The opening band, Nightmare Air, took the stage at precisely 8PM. They're a 3-piece from Los Angeles, who employed a keyboard track on at least one song, and had a guest keyboardist join them for another. They have a female lead singer with a very pretty, ethereal voice (named Swaan Miller) who sings most of the leads. However, their guitarist Dave Dupuis sings also, and seems to do most of the talking for the band. They released their most recent album, Fade Out, this past March. They've been opening for Numan all over Europe, and seemed stoked to be playing for a New York crowd. They played most of my favorite songs from the new album, including "Who's Your Lover" (which I'm guessing is the main single). As opposed to Reed & Caroline, who I really like, but who seem to have left most of the Erasure crowd mystified back in July, these guys really went over well with the Gary Numan crowd. Tim and Vicki both enjoyed them too, as did Denise.
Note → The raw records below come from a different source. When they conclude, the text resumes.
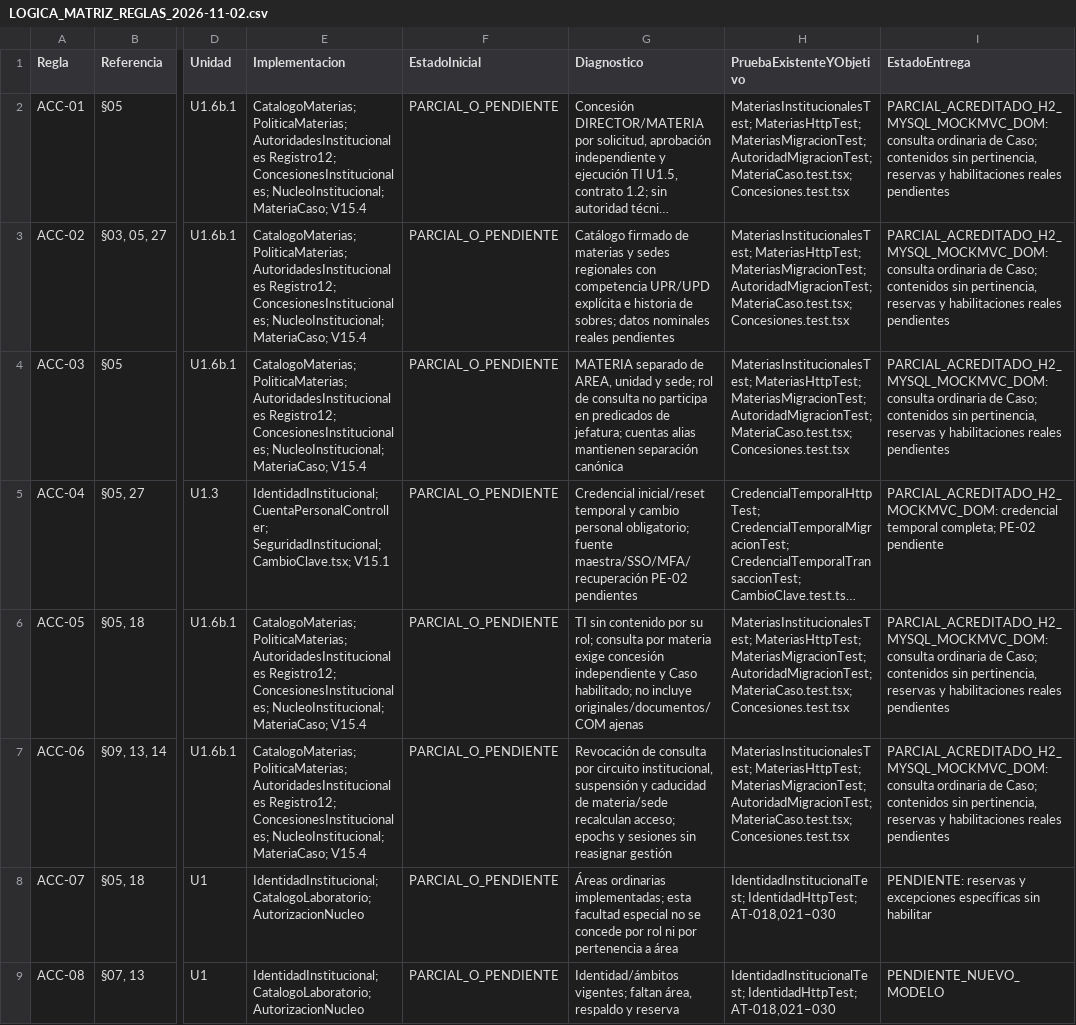
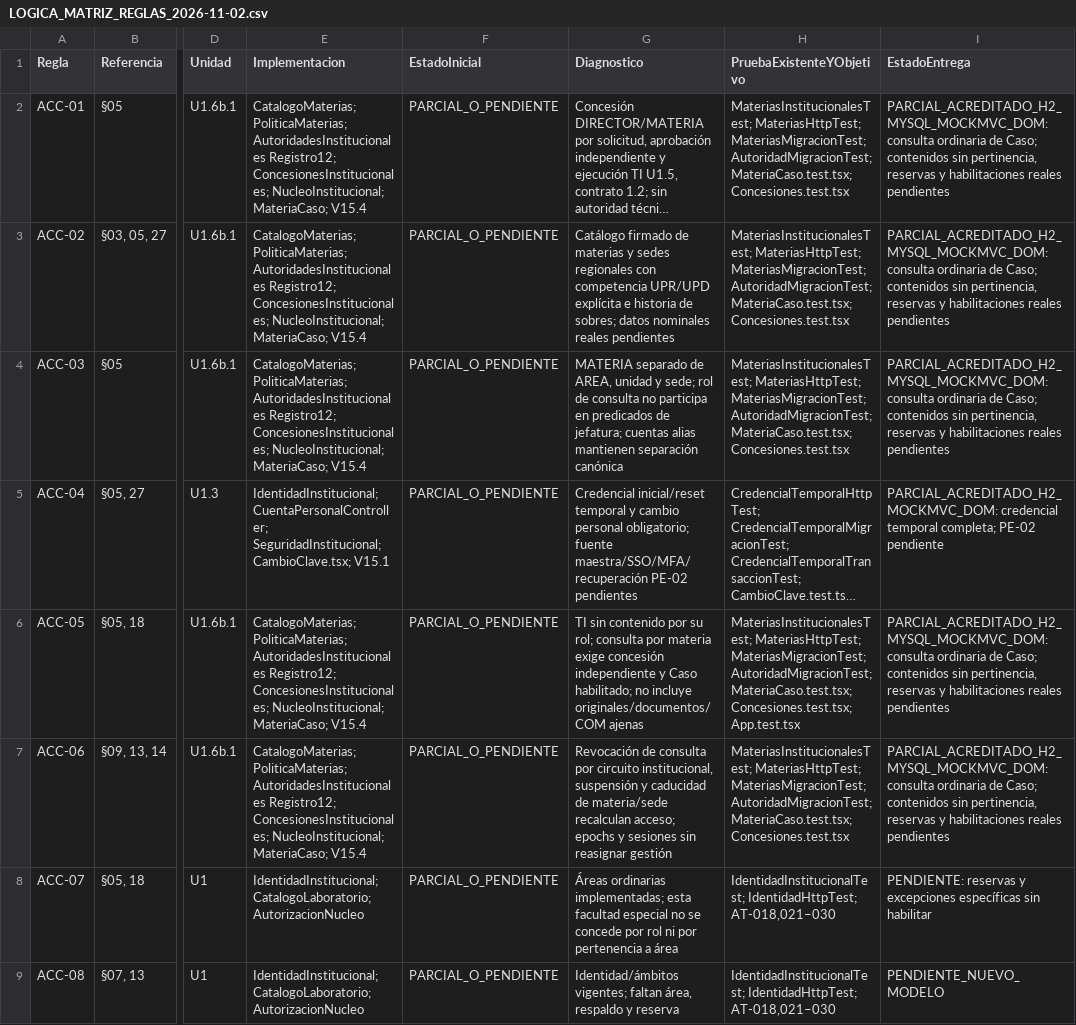
Before and after one commit to chashmdai/sistema-de-requerimientos, a CSV file: docs/LOGICA_MATRIZ_REGLAS_2026-11-02.csv, drawn as a sheet; only a part is shown, gaps mark what is left out; long unchanged cells end in …; the diff covers the shown part only; the diff names each change by its address in the sheet, - before the commit and + after, or states it on an @@ line.

Commit message:
fix(front): distinguir consulta por materia de jefatura

```diff
--- a/docs/LOGICA_MATRIZ_REGLAS_2026-11-02.csv
+++ b/docs/LOGICA_MATRIZ_REGLAS_2026-11-02.csv
-H6 (PruebaExistenteYObjetivo): …AutoridadMigracionTest; MateriaCaso.test.tsx; Concesiones.test.tsx
+H6 (PruebaExistenteYObjetivo): …AutoridadMigracionTest; MateriaCaso.test.tsx; Concesiones.test.tsx; App.test.tsx
```
Also changed, not shown: 1 edited cell elsewhere in this file, 4 other files.
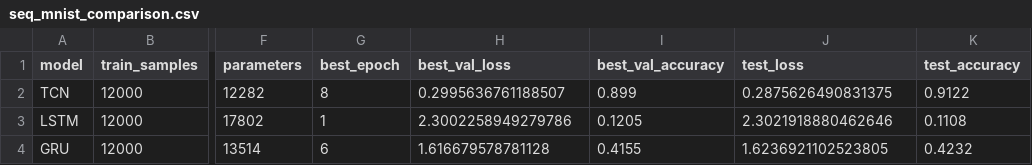
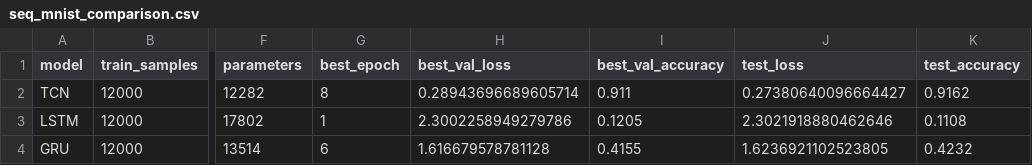
Before and after one commit to PankajRao0004/DL-TCN-Project, a CSV file: results/seq_mnist_comparison.csv, drawn as a sheet; only a part is shown, gaps mark what is left out; the diff names each change by its address in the sheet, - before the commit and + after, or states it on an @@ line.

```diff
--- a/results/seq_mnist_comparison.csv
+++ b/results/seq_mnist_comparison.csv
-H2 (best_val_loss): 0.2995636761188507
+H2 (best_val_loss): 0.28943696689605714
-I2 (best_val_accuracy): 0.899
+I2 (best_val_accuracy): 0.911
-J2 (test_loss): 0.2875626490831375
+J2 (test_loss): 0.27380640096664427
-K2 (test_accuracy): 0.9122
+K2 (test_accuracy): 0.9162
```
Also changed, not shown: results/adding_comparison.csv, results/copy_comparison_v2.csv, 17 other files.
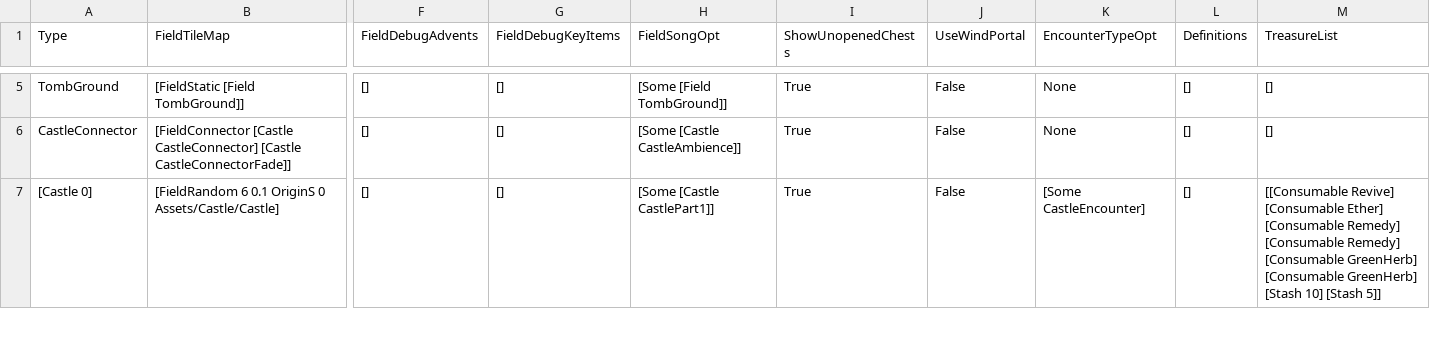
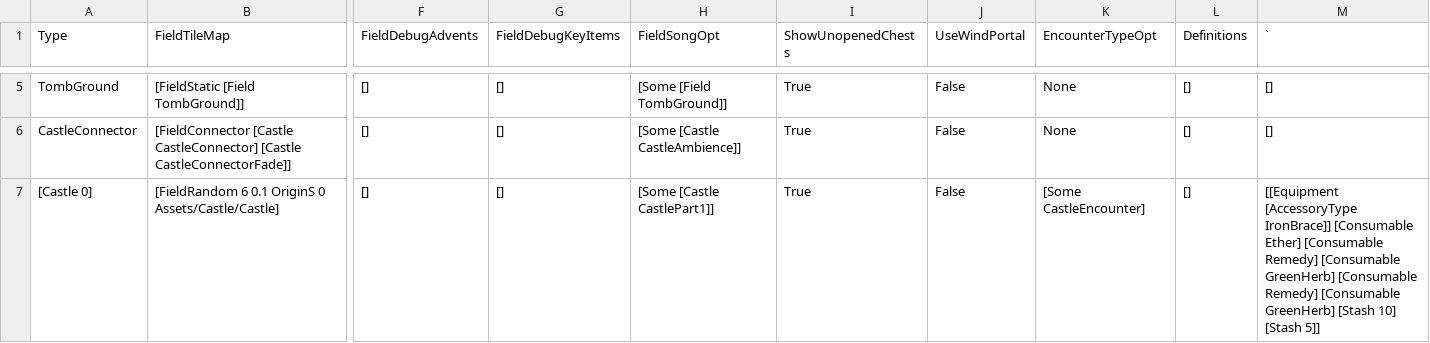
Before and after one commit to bryanedds/Nu, a CSV file: Projects/OmniBlade/Assets/Data/FieldData.csv, drawn as a sheet; only a part is shown, gaps mark what is left out; the diff covers the shown part only; the diff names each change by its address in the sheet, - before the commit and + after, or states it on an @@ line.

Commit message:
IronBrace in 1-1.
Former-commit-id: 1672a16e0d9d21027ae0263ee1d1ab54ddb21403

```diff
--- a/Projects/OmniBlade/Assets/Data/FieldData.csv
+++ b/Projects/OmniBlade/Assets/Data/FieldData.csv
-M1: TreasureList
+M1: `
-M7 (`): [[Consumable Revive] [Consumable Ether] [Consumable Remedy] [Consumable Remedy] [Consumable GreenHerb] [Consumable GreenHerb]…
+M7 (`): [[Equipment [AccessoryType IronBrace]] [Consumable Ether] [Consumable Remedy] [Consumable GreenHerb] [Consumable Remedy] [Consumable GreenHerb]…
```
Also changed, not shown: 1 edited cell elsewhere in this file.
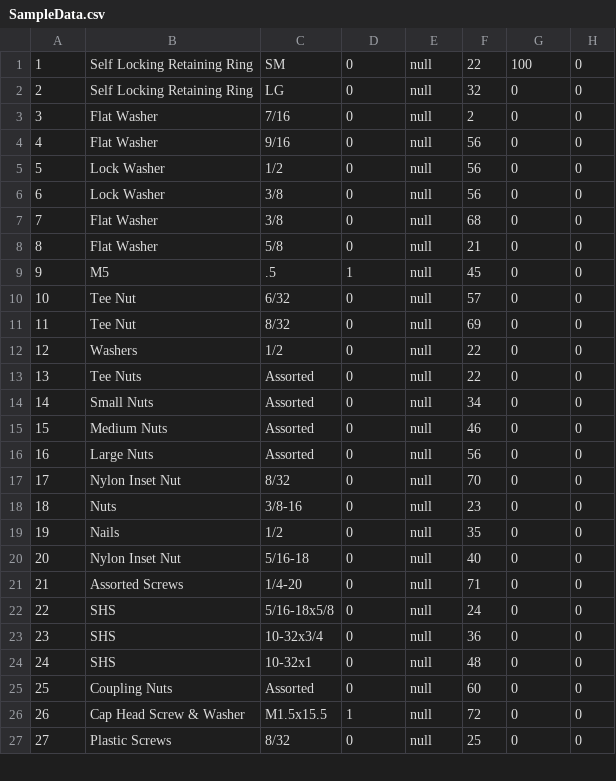
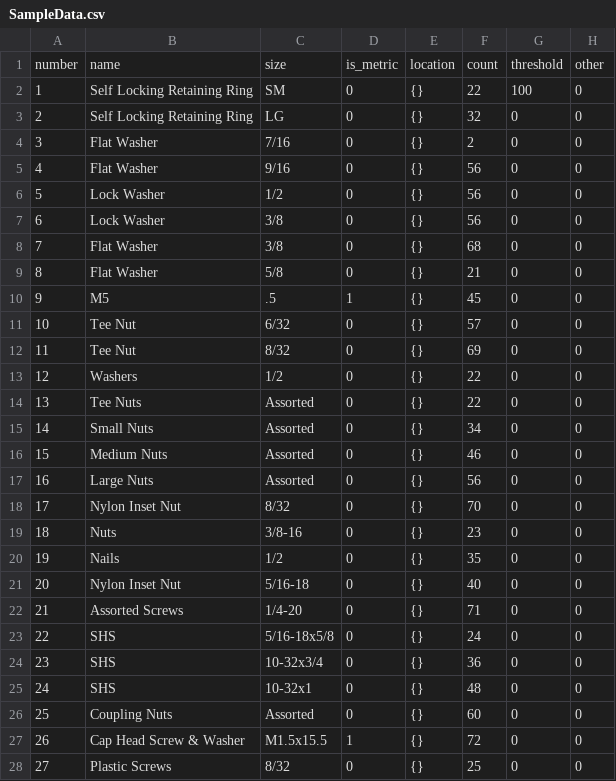
Before and after one commit to ThomasStG/CS340, a CSV file: data/SampleData.csv, drawn as a sheet; only a part is shown; the diff covers the shown part only.

Commit message:
started work on backing up database and fixing other bugs

```diff
--- a/data/SampleData.csv
+++ b/data/SampleData.csv
@@ -1,27 +1,28 @@
-1,Self Locking Retaining Ring,SM,0,null,22,100,0
-2,Self Locking Retaining Ring,LG,0,null,32,0,0
-3,Flat Washer,7/16,0,null,2,0,0
-4,Flat Washer,9/16,0,null,56,0,0
-5,Lock Washer,1/2,0,null,56,0,0
-6,Lock Washer,3/8,0,null,56,0,0
-7,Flat Washer,3/8,0,null,68,0,0
-8,Flat Washer,5/8,0,null,21,0,0
-9,M5,.5,1,null,45,0,0
-10,Tee Nut,6/32,0,null,57,0,0
-11,Tee Nut,8/32,0,null,69,0,0
-12,Washers,1/2,0,null,22,0,0
-13,Tee Nuts,Assorted,0,null,22,0,0
-14,Small Nuts,Assorted,0,null,34,0,0
-15,Medium Nuts,Assorted,0,null,46,0,0
-16,Large Nuts,Assorted,0,null,56,0,0
-17,Nylon Inset Nut,8/32,0,null,70,0,0
-18,Nuts,3/8-16,0,null,23,0,0
-19,Nails,1/2,0,null,35,0,0
-20,Nylon Inset Nut,5/16-18,0,null,40,0,0
-21,Assorted Screws,1/4-20,0,null,71,0,0
-22,SHS,5/16-18x5/8,0,null,24,0,0
-23,SHS,10-32x3/4,0,null,36,0,0
-24,SHS,10-32x1,0,null,48,0,0
-25,Coupling Nuts,Assorted,0,null,60,0,0
-26,Cap Head Screw & Washer,M1.5x15.5,1,null,72,0,0
-27,Plastic Screws,8/32,0,null,25,0,0
+number,name,size,is_metric,location,count,threshold,other
+1,Self Locking Retaining Ring,SM,0,{},22,100,0
+2,Self Locking Retaining Ring,LG,0,{},32,0,0
+3,Flat Washer,7/16,0,{},2,0,0
+4,Flat Washer,9/16,0,{},56,0,0
+5,Lock Washer,1/2,0,{},56,0,0
+6,Lock Washer,3/8,0,{},56,0,0
+7,Flat Washer,3/8,0,{},68,0,0
+8,Flat Washer,5/8,0,{},21,0,0
+9,M5,.5,1,{},45,0,0
+10,Tee Nut,6/32,0,{},57,0,0
+11,Tee Nut,8/32,0,{},69,0,0
+12,Washers,1/2,0,{},22,0,0
+13,Tee Nuts,Assorted,0,{},22,0,0
+14,Small Nuts,Assorted,0,{},34,0,0
+15,Medium Nuts,Assorted,0,{},46,0,0
+16,Large Nuts,Assorted,0,{},56,0,0
+17,Nylon Inset Nut,8/32,0,{},70,0,0
+18,Nuts,3/8-16,0,{},23,0,0
+19,Nails,1/2,0,{},35,0,0
+20,Nylon Inset Nut,5/16-18,0,{},40,0,0
+21,Assorted Screws,1/4-20,0,{},71,0,0
+22,SHS,5/16-18x5/8,0,{},24,0,0
+23,SHS,10-32x3/4,0,{},36,0,0
+24,SHS,10-32x1,0,{},48,0,0
+25,Coupling Nuts,Assorted,0,{},60,0,0
+26,Cap Head Screw & Washer,M1.5x15.5,1,{},72,0,0
+27,Plastic Screws,8/32,0,{},25,0,0
```
Also changed, not shown: 4 edited cells elsewhere in this file, 33 other files.
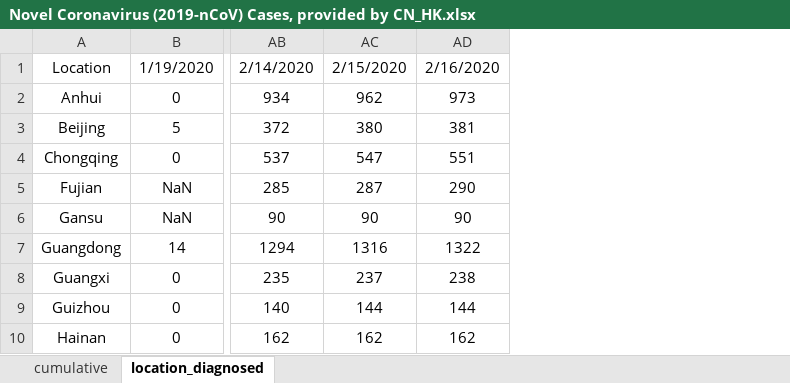
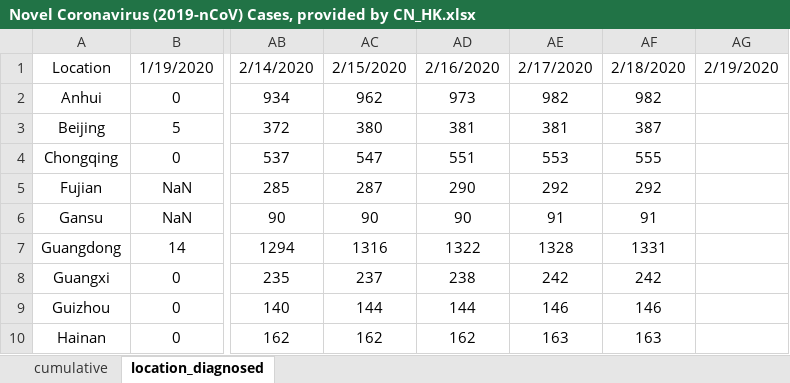
Before and after one commit to eMALI-IO/2019-nCoV, an Excel workbook: Dataset/Novel Coronavirus (2019-nCoV) Cases, provided by CN_HK.xlsx, sheet location_diagnosed, drawn as a sheet; only a part is shown, gaps mark what is left out; values as stored, in another font and other column widths than the file's, no borders; charts and pictures not drawn; the diff names each change by its address in the sheet, - before the commit and + after, or states it on an @@ line.

```diff
--- a/Dataset/Novel Coronavirus (2019-nCoV) Cases, provided by CN_HK.xlsx (sheet location_diagnosed)
+++ b/Dataset/Novel Coronavirus (2019-nCoV) Cases, provided by CN_HK.xlsx (sheet location_diagnosed)
+column AE, rows 1-10: 2/17/2020 | 982 | 381 | 553 | 292 | 91 | 1328 | 242 | 146 | 163
+column AF, rows 1-10: 2/18/2020 | 982 | 387 | 555 | 292 | 91 | 1331 | 242 | 146 | 163
+column AG, row 1: 2/19/2020
```
Also changed, not shown: sheet cumulative.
Numan and his band went on right about 9PM. Again, because my only familiarity with Numan was the heavily-synthesized "Cars", I'd always thought Numan was a keyboard player, a la Howard Jones. But he played with four other musicians, including a keyboard player, while he mostly just sang or occasionally played a little guitar. In addition to Numan, two of the other musicians were mic'd for vocals.
Numan and his band, have a heavy, gothic sound, utilizing the kind of dark, distorted keyboard sounds that I usually associate with Trent Reznor and Nine Inch Nails, except that I actually like what Numan does with it a lot better. He had an excellent light show (although it became a little oppressive during the encore.) In the notes I jotted on my cell phone, I wrote, "Sweeping goth synths, with traces of Middle Eastern influences," and "daggers of light going up and down." Numan didn't talk much -- Tim commented that he's known for being a shy person, and according to Wikipedia, he's actually been diagnosed with a mild case of Asperger's Syndrome. But he let his music speak for him.
Honestly, I wish I'd been a lot more familiar with the material. It's always hard to fully get into a band when the music isn't known to you. As it was, I enjoyed the show a lot, but I think if I'd have known the songs better, it would have been one of the concerts of the year. The best song of the night was a number from the new album called "My Name Is Ruin" that Numan performs with his 11-year-old daughter. You should hear the voice on this kid. They made an official video for the song, but it doesn't really give you a full idea of how her voice fills the room in between his verses. Instead, look for the live version they have posted on YouTube. Ironically, I thought "Cars" was one of the lesser songs of the night. He did one or two other older ones too, but I liked the newer material much better.
As the crowd was disbursing, we ran into Denise and Tim's friend Veronica, from their WLIR group, and who was with Sean and Dan Crusher from the mighty Long Island punk rock band Jones Crusher. I made plans to hopefully catch up with Crusher when they play a pre-Thanksgiving show at Beery's in November. Then everyone headed home.
You can find the setlist for Gary Numan at Gary Numan's setlist, and the setlist for Nightmare Air at Nightmare Air's setlist.